→ **Brief**
Filter the records below, keeping only lines with the string "conferences".

→ **Source records**
***
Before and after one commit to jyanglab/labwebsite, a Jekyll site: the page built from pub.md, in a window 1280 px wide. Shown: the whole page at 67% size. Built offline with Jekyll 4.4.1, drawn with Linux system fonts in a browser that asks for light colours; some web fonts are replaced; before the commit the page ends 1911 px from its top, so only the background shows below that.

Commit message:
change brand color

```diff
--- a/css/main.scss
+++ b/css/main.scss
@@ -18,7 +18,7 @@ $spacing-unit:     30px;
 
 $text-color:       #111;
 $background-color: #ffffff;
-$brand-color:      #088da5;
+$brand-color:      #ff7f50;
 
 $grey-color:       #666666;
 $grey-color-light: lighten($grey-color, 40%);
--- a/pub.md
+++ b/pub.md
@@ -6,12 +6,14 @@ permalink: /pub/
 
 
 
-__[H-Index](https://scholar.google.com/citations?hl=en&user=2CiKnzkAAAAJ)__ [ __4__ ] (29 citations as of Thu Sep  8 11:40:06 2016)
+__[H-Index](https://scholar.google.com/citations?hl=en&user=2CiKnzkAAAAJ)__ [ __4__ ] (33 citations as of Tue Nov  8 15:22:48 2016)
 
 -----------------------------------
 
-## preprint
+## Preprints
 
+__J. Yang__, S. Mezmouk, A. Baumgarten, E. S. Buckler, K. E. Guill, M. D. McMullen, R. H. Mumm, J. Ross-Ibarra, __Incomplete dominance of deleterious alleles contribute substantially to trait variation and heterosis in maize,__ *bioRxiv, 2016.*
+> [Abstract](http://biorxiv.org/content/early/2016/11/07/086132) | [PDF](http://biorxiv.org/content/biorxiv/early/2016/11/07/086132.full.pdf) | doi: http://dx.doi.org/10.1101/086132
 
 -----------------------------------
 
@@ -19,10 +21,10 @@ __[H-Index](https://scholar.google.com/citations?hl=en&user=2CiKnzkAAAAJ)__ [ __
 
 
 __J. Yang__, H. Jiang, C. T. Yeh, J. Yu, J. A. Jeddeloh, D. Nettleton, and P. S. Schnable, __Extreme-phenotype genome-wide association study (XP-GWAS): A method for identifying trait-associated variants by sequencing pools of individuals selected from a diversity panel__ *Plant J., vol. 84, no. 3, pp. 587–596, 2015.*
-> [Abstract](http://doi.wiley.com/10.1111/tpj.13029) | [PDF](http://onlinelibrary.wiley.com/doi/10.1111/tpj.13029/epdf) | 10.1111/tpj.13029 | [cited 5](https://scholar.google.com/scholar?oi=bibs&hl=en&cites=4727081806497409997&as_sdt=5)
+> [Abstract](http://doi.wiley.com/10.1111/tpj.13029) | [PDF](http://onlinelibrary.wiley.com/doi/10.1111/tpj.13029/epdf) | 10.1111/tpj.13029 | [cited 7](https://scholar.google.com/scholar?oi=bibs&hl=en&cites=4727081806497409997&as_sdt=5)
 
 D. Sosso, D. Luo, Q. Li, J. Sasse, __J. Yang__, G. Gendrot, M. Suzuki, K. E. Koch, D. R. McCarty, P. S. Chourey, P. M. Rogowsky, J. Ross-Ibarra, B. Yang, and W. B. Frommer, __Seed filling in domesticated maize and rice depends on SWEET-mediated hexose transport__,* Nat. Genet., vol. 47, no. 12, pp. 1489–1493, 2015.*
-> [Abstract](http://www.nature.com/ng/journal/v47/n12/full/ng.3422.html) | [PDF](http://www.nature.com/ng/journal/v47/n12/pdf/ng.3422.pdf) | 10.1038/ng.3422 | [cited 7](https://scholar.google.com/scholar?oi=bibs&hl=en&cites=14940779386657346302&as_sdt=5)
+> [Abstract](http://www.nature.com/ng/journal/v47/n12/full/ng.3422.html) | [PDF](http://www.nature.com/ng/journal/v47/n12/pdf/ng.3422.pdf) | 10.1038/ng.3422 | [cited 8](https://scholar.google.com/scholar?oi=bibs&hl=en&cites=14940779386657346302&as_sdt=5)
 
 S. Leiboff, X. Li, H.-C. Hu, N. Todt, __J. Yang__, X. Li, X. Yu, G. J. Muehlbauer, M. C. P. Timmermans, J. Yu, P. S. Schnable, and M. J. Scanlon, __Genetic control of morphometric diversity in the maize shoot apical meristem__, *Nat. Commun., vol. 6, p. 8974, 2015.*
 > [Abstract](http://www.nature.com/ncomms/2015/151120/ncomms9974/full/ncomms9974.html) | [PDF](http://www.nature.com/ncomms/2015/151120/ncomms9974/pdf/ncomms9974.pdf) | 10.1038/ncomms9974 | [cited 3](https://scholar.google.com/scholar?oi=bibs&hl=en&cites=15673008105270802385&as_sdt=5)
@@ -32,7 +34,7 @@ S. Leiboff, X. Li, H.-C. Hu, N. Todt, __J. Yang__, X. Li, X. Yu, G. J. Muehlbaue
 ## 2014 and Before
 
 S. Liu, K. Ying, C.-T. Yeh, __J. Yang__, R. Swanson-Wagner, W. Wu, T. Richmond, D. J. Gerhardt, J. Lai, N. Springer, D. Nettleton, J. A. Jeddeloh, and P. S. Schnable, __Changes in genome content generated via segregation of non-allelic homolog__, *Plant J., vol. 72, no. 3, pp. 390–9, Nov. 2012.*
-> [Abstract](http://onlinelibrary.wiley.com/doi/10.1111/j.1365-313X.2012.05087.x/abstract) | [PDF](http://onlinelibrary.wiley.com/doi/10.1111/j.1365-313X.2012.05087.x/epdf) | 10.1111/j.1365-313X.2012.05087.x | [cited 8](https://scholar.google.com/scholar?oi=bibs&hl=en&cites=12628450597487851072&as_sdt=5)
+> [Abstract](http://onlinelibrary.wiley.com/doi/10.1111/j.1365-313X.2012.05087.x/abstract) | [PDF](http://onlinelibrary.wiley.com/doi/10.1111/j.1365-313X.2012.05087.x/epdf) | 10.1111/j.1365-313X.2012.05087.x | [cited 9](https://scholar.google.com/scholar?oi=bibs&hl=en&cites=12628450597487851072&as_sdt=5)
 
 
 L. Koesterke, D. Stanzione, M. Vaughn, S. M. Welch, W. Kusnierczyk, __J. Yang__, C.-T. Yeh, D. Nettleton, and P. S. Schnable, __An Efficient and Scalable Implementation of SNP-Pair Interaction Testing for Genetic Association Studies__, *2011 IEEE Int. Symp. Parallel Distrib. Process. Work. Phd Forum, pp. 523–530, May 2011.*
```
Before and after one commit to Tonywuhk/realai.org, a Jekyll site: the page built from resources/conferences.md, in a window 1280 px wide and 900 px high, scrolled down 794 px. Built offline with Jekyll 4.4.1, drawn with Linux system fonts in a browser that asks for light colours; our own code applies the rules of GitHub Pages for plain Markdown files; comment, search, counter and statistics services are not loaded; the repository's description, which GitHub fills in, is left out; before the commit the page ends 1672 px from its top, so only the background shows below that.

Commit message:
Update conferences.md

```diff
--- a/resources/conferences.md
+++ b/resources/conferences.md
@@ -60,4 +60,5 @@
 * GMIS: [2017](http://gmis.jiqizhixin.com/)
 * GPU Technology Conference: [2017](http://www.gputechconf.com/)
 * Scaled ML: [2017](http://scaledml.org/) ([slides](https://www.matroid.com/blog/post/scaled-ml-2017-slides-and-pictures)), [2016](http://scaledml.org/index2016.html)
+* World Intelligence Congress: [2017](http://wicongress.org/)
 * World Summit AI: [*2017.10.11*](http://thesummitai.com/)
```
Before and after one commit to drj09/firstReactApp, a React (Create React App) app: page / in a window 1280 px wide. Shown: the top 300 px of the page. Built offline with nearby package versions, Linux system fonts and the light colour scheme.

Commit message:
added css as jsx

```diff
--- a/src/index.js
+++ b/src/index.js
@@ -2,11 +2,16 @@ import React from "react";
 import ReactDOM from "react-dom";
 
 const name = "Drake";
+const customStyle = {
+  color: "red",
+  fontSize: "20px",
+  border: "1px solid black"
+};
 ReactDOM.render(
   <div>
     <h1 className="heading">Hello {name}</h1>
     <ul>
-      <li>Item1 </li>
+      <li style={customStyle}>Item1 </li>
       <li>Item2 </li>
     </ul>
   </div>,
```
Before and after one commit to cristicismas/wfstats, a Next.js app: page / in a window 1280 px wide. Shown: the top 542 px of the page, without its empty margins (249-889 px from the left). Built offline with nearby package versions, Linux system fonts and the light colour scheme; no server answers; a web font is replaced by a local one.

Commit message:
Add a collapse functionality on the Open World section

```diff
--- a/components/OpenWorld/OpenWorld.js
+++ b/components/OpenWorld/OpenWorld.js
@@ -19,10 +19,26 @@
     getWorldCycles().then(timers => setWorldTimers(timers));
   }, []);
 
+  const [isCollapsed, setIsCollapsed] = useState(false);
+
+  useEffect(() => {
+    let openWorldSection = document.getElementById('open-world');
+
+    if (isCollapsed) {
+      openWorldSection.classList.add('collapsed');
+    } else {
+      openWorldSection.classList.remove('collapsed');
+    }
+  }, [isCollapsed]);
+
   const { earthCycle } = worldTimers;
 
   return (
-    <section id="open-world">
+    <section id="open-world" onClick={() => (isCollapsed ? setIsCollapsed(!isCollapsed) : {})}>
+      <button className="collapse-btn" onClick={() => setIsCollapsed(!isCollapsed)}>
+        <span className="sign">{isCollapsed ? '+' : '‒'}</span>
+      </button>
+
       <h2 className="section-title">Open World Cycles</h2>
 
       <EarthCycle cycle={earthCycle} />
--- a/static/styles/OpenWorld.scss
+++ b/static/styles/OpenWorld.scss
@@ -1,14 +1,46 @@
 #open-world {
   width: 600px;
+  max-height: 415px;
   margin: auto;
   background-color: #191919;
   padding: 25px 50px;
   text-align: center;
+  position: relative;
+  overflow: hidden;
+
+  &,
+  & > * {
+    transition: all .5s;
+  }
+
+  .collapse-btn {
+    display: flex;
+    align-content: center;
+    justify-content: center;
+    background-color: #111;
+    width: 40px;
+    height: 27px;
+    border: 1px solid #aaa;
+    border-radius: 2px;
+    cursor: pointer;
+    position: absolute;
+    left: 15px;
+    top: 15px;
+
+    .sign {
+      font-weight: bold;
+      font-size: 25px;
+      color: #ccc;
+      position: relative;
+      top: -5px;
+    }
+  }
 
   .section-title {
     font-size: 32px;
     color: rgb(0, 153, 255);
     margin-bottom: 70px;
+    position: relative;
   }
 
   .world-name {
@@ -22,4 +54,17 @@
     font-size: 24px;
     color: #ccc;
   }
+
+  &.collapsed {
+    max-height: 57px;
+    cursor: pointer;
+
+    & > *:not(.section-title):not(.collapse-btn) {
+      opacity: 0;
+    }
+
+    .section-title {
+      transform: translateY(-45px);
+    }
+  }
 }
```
***
→ **Response to the exercise**
Before and after one commit to Tonywuhk/realai.org, a Jekyll site: the page built from resources/conferences.md, in a window 1280 px wide and 900 px high, scrolled down 794 px. Built offline with Jekyll 4.4.1, drawn with Linux system fonts in a browser that asks for light colours; our own code applies the rules of GitHub Pages for plain Markdown files; comment, search, counter and statistics services are not loaded; the repository's description, which GitHub fills in, is left out; before the commit the page ends 1672 px from its top, so only the background shows below that.
Update conferences.md
--- a/resources/conferences.md
+++ b/resources/conferences.md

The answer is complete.